## INFORMATION SUPPLIED
———

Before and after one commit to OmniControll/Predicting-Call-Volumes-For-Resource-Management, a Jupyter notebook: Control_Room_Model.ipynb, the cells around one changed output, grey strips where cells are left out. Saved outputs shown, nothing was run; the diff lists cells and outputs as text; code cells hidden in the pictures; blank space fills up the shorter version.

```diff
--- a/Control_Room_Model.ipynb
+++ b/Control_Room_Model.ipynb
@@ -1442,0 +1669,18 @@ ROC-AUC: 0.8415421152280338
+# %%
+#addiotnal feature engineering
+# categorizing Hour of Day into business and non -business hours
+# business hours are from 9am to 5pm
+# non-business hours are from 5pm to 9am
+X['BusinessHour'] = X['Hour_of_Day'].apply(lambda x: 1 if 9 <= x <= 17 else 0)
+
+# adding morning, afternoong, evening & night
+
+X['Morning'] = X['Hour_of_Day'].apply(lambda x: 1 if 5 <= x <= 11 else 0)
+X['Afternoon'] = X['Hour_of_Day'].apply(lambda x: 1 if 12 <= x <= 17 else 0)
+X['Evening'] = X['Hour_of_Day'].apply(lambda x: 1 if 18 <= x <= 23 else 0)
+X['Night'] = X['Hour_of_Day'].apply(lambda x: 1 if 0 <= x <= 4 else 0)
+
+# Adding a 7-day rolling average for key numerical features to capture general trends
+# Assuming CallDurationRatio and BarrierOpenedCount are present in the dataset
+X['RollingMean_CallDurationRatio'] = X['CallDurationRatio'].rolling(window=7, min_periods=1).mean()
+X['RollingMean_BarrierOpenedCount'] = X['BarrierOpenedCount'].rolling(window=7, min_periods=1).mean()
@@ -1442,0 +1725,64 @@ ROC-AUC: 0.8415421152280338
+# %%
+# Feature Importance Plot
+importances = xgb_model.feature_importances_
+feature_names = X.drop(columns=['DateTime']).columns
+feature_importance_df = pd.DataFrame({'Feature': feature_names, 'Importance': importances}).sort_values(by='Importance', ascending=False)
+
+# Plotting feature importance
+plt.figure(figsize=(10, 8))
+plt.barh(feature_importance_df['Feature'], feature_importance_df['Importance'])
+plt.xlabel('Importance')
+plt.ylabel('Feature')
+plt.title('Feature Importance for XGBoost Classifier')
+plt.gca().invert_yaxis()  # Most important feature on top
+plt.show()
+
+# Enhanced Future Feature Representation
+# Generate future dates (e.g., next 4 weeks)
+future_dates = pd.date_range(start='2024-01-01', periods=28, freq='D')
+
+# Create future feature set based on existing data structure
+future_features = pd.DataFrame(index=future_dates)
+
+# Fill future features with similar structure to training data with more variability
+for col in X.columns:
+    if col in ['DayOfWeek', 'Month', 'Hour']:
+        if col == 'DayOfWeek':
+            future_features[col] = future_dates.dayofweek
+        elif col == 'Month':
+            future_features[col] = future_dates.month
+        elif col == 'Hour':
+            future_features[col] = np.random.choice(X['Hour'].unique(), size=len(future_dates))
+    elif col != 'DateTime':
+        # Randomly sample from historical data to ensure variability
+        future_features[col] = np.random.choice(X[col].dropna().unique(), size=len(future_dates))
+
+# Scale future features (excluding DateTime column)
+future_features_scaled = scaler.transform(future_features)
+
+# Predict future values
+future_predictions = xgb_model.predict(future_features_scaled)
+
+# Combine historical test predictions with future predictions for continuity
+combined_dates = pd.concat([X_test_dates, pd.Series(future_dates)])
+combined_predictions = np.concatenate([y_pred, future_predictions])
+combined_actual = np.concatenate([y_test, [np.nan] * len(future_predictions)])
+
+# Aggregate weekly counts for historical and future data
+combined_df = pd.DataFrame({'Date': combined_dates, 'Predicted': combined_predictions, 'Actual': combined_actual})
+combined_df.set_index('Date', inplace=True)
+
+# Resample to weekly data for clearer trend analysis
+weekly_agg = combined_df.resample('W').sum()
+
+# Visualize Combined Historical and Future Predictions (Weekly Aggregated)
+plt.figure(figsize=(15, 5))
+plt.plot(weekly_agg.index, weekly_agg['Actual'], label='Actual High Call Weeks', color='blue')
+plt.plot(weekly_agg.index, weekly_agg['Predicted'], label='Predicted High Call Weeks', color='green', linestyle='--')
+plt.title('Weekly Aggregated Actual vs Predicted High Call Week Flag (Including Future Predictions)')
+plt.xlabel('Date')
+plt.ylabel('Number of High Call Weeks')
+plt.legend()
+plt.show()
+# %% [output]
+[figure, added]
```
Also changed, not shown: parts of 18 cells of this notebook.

———

## PROBLEM TO WORK ON
Which lines of the data above contain the string "lambda"? Copy each of them.

## SOLVED PROBLEM
+X['BusinessHour'] = X['Hour_of_Day'].apply(lambda x: 1 if 9 <= x <= 17 else 0)
+X['Morning'] = X['Hour_of_Day'].apply(lambda x: 1 if 5 <= x <= 11 else 0)
+X['Afternoon'] = X['Hour_of_Day'].apply(lambda x: 1 if 12 <= x <= 17 else 0)
+X['Evening'] = X['Hour_of_Day'].apply(lambda x: 1 if 18 <= x <= 23 else 0)
+X['Night'] = X['Hour_of_Day'].apply(lambda x: 1 if 0 <= x <= 4 else 0)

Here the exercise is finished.